For Elise by Beethoven

Custom Student Mr. Teacher ENG 1001-04 1 December 2016

For Elise by Beethoven

While Ludwig van Beethoven’s more popular works are his symphonies, one of his works remains popular with piano students- Fur Elise. The piece was created around 1810, by the time Beethoven had gone deaf (Forelise. com, 2007). Like its composer, Fur Elise is a subject of much speculation. Fur Elise translates to For Elise and since Beethoven did not marry, several theories have cropped up as to who Elise is. According to some scholars, the title was supposed to have read “Therese” instead of “Elise,” but due to Beethoven’s poor handwriting, people deciphered it as “Elise” (2007).

Therese is said to be Therese Malfatti, a woman Beethoven was in love in but rejected him (2007). Another theory suggests that “Elise” was a common term of endearment at that time and the piece was a song for lovers (2007). However), the explanation does not suit the composer’s nature (2007). He was often described as having a tortured personality (Kamien, 1998). Before one can analyze Fur Elise, it is important to study the musical force that was Beethoven. Beethoven was a perfectionist (Kamien, 1998). For him, music was a “moral force” (1998). He was even said to have worked on a single symphony for years (1998).

That was how dedicated he was to his music, which served as a reflection of himself (1998). Under the influence of Haydn and Mozart, Beethoven combined the classical and romantic eras with more intensity (1998). His works are classified under three periods- early (up to 1802), middle (1803-1814), and late (1815-1827). His early works evoked Haydn and Mozart, those of the middle period were said to be longer, while his late works had fugues (1998). This makes Fur Elise a product from the middle period. There are four elements of music- rhythm, melody, harmony and texture.

In the succeeding pages, these elements will be the basis for analyzing Fur Elise. Fur Elise is divided into three sections- A, B and C. However, A is repeated so it becomes A-B-A-C-A. Section A, and throughout the piece, has a rhythmic fluency of 3/8. The tempo is poco moto, which means little motion. It also has a pp or Pianissimo which means soft. Thus, the first section is played rather softly and slow yet fluid motion. Fur Elise has a right hand theme with arpeggios in the left hand. Arpeggio is playing of a chord with notes sounding in succession. See illustration below.

Fur Elise (Beethoven, 1967). Regarding its melody, section A is built on a short motive. This means that section A is used as a foundation for greater melody which comes in Section B. Since Section A is repeated, the structure of melody is repetition, where melody is repeated exactly. This is evinced by the repetition of first 4 bars. The bars are essentially repeated 15 times so if one learns just 4 bars, one will be able to play at least 50% of the piece. Fur Elise has a total of 124 full bars. See illustration below to see sample of this repetition. Fur Elise (Beethoven, 1967).

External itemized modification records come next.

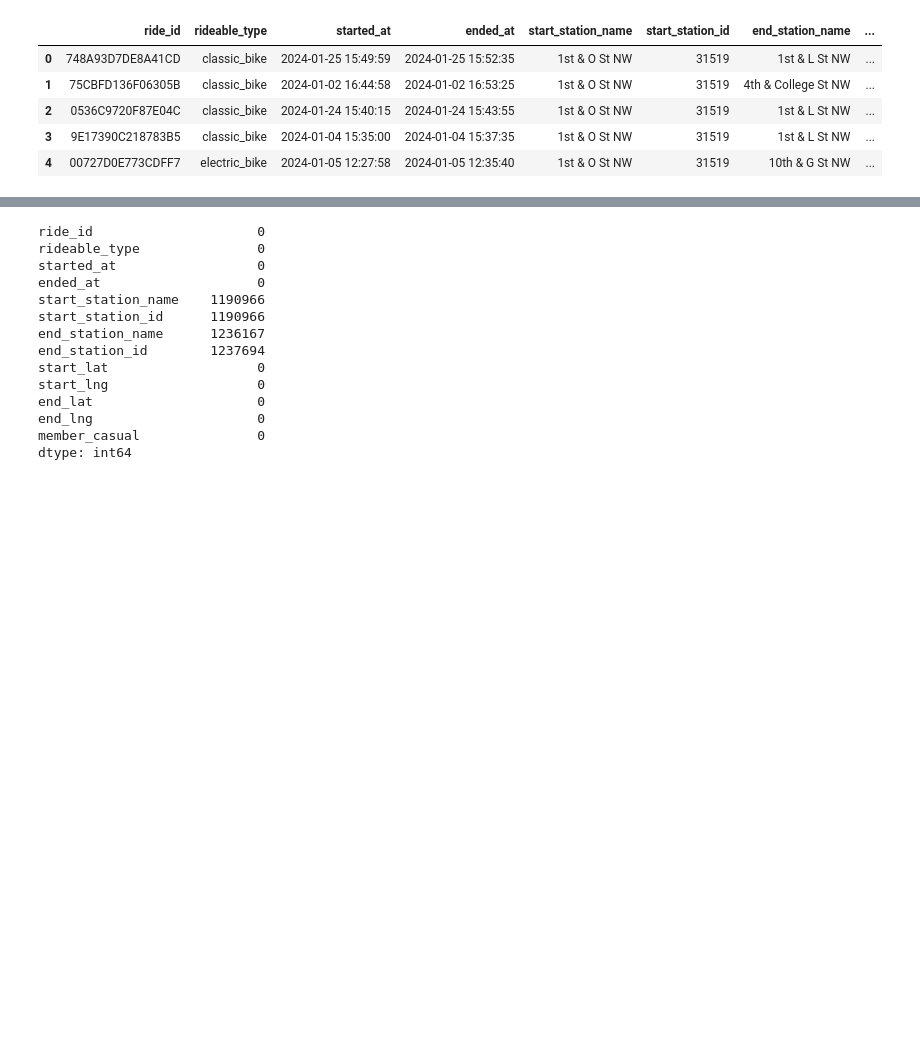
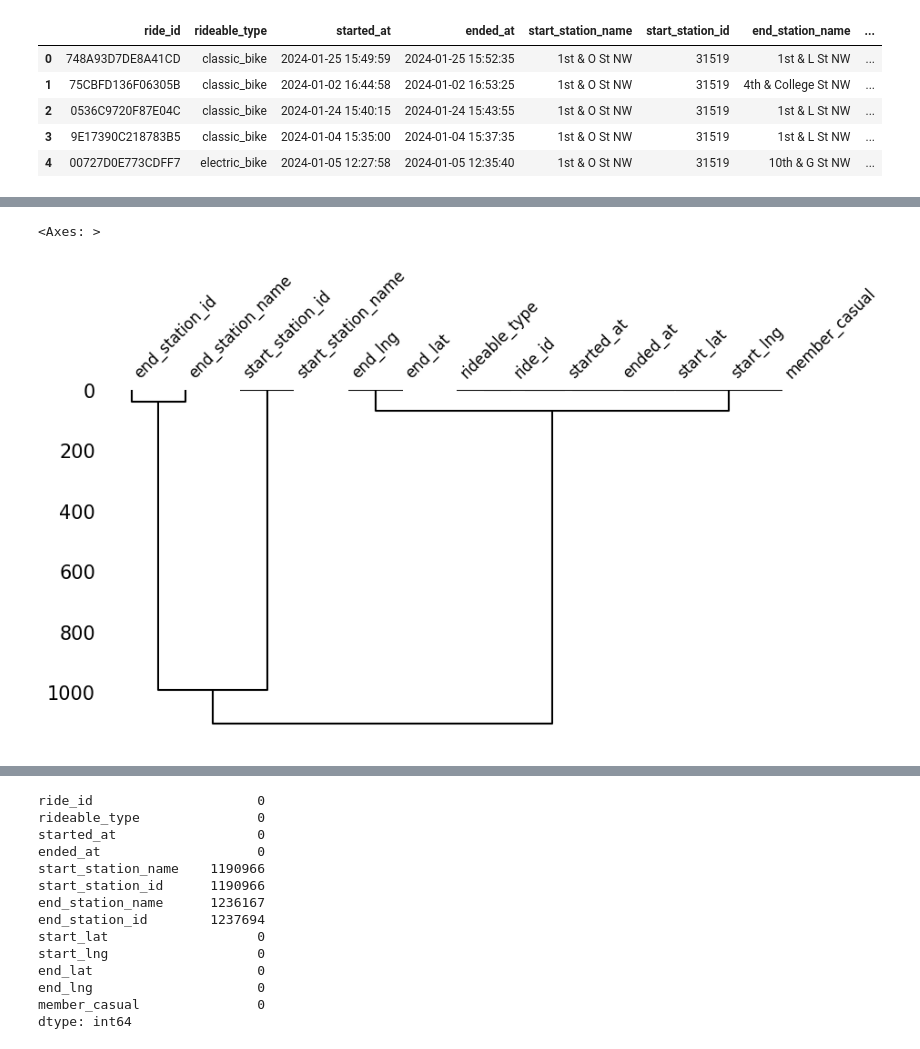
Before and after one commit to angiegh2002/capital-bike-diaries, a Jupyter notebook: Data_mining_homwork/data_homewrk.ipynb, the cells around one changed output, grey strips where cells are left out. Cells and saved outputs as stored; diff of their text form; code cells hidden in the pictures; blank space fills up the shorter version.

```diff
--- a/Data_mining_homwork/data_homewrk.ipynb
+++ b/Data_mining_homwork/data_homewrk.ipynb
@@ -120,0 +161,5 @@ df_rent.head()
+# %%
+msno.dendrogram(df_rent, figsize=(10,5), fontsize=12)
+# %% [output]
+<Axes: >
+[figure, added]
```
Also changed, not shown: parts of 7 cells of this notebook.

The first part is in the key of A minor. Minor scales are often used to denote a sad quality. Notice that the first part is like that. It is played softly and slowly, as if to introduce a poignant mood. Section A’s harmony is in A minor. It has a single pitch. Its texture or how the melody is presented is monophonic. This means that Section A has a single melody line. Section B starts on an upbeat rhythm. It has a stark difference from Section A. Its beat is dolce, meaning sweet. Its tempo is faster than Section A while still maintaining the same meter.

Moreover, Section B’s melody is built on a longer phrase. It is very ornamented, meaning in this section, the melody is enhanced. Section B also includes 32nd notes. Because of this, Section B is rather more difficult to play than the first section. Additionally, Section B has the same texture but starts in F major, then proceeds to C major, and ends on E major before going back to Section A. There is a diminishing interval before Section A is repeated. It seems that this is done to anticipate the start of another section, albeit a repeated section. This is illustrated below.

Fur Elise (Beethoven, 1967). Section C has a heavy beat. It is an A minor. This section is an interesting one since the rhythm is on the A though the right hand is playing chords not fitting with the A. This is called a pedal point, where a note, usually in the bass, is sounding against a changing harmony, etc. This is evinced is Section C. A series of arpeggios proceeds before going back to section A. This is where the piece ends, with an authentic cadence. It goes through a phase where there is a feeling of permanent repose. This author’s favorite section is the second part, Section B.

From a soft opening, it suddenly moves to an upbeat tempo. There is sheer distinction between the two sections. Also, one can see the transition of emotions from section A to B. Section A is like a subdued emotion. It is soft, almost emotional. Then Section B harps on sweetly and a bit louder. From a passive stance, it moves to an active one. It may be compared to a coming of a storm. Section A is like contemplating on an incoming storm. Section B ups the ante even more, like drizzle is starting to fall. Section C is where the storm truly arrives, destroying everything.

Then, when the storm is done, everything becomes silent again- back to Section A. Section B, for the author, is a step ahead of the preparation, of the big event but is not nearly there. That is why it is the author’s favorite section in the piece Fur Elise.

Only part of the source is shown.